The people make a community
Words by Matt Burkhartt | Staff Photographer
Video and photos by Matt Burkhartt and Rachael Le Goubin | Staff Photographer
Subagh Kaur Winkelstern. Photo by Rachael Le Goubin.
Subagh Singh Khalsa. Photo by Rachael Le Goubin.
Len & Judy Katz. Photo by Matt Burkhartt.
Warren Hickman . Photo by Matt Burkhartt.
Ted Goldsborough. Photo by Matt Burkhartt.
Describing Chautauqua to an outsider is a daunting, if not futile, undertaking — but it means something deeply personal to the Chautauquans who have been returning for decades.
Some Chautauquans will remember the ambiance of Bestor Plaza; others will remember the sound of the rhythmic tide, or the music of the Chautauqua Symphony Orchestra that carries down the brick walk. When Warren Hickman, 93, leaves Chautauqua, he remembers his wife, Jane, who passed away in 1989 from melanoma. They met on the second floor of what is now the Pier Club the summer after Hickman returned from World War II.
“On the second floor there was only one person; we were eventually married, and I had the most wonderful wife,” Hickman said as a wide, boyish grin stretched across his face turning his baby blue eyes into dark crescents.
“It’s a good, special time of year that we are really together when we’re here.”— Len Katz
Hickman, an usher at the Amphitheater who has been coming every summer for 86 years, is enamored with the peaceful environment of Chautauqua Institution.
“What you really want is that feeling of peace inside yourself, and you get it here,” he said.
Ted Goldsborough, 75, has been coming to Chautauqua every summer since he was a child and is a third-generation Chautauquan, preceded by his mother, who was born in 1910, and his grandmother, who was born in the 1870s.
You may have seen him riding his bicycle sporting his bike gloves, suspenders and laboratory goggles strapped over his glasses, but chances are you’ll find him seated by the shoreline at Miller Bell Tower, staring pensively into the horizon.
Goldsborough offers conjecture that the water, which holds his hypnotic attraction, is a universal human lure.
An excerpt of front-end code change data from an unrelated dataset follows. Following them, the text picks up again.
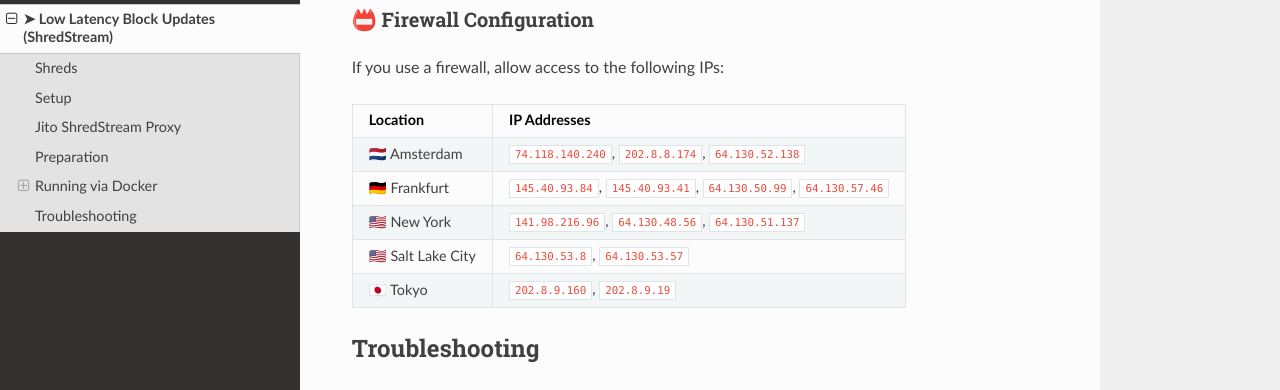
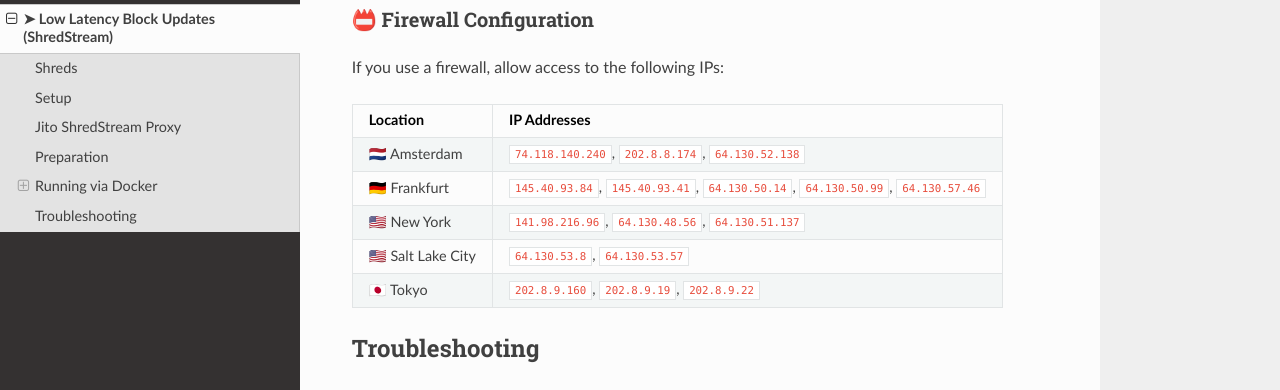
Before and after one commit to jito-labs/jito-docs, a Sphinx documentation site: the page built from docs/source/lowlatencytxnfeed.md, in a window 1280 px wide and 900 px high, scrolled down 2478 px. Shown: the part 178-568 px from the top of the window. Built offline with Sphinx 7.4.7 and the Read the Docs theme 3.1.0, drawn with Linux system fonts in a browser that asks for light colours.

Commit message:
Update lowlatencytxnfeed.md

```diff
--- a/docs/source/lowlatencytxnfeed.md
+++ b/docs/source/lowlatencytxnfeed.md
@@ -102,10 +102,10 @@
 | Location        | IP Addresses                                     |
 |-----------------|--------------------------------------------------|
 | 🇳🇱 Amsterdam       | `74.118.140.240`, `202.8.8.174`, `64.130.52.138`                  |
-| 🇩🇪 Frankfurt       | `145.40.93.84`, `145.40.93.41`, `64.130.50.99`, `64.130.57.46`    |
+| 🇩🇪 Frankfurt       | `145.40.93.84`, `145.40.93.41`, `64.130.50.14`, `64.130.50.99`, `64.130.57.46`    |
 | 🇺🇸 New York        | `141.98.216.96`, `64.130.48.56`, `64.130.51.137`                  |
 | 🇺🇸 Salt Lake City  | `64.130.53.8`, `64.130.53.57`                    |
-| 🇯🇵 Tokyo           | `202.8.9.160`, `202.8.9.19`                      |
+| 🇯🇵 Tokyo           | `202.8.9.160`, `202.8.9.19`, `202.8.9.22`                      |
 
 ## Troubleshooting
 
```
He enjoys admiring the idyllic landscape of the undulating green hills, the lake peppered with boats and scenes of children playing on the beach.
“There’s this intensity of the place that is wonderful, but is great to get away from. One of my memories is that annual ‘Ah! Phew!’ we made it.” — Subagh Singh Khalsa
“If you go down to the beach, to the ocean, watching the waves come in and hearing the sound of the waves and watching the foam on the waves, well, I like to watch that here at Chautauqua,” Goldsborough said.
Goldsborough appreciates his family’s intergenerational, shared experience of Chautauqua for its effect of creating enduring memories that his grandchildren will cherish. He laments having a limited recollection of his own grandfather.
“If I died tomorrow, how much would they remember about me and about our being at Chautauqua and riding bicycles together and watching the waves down on the lake?” he wondered.
Video by Matt Burkhartt and Rachael Le Goubin on Vimeo.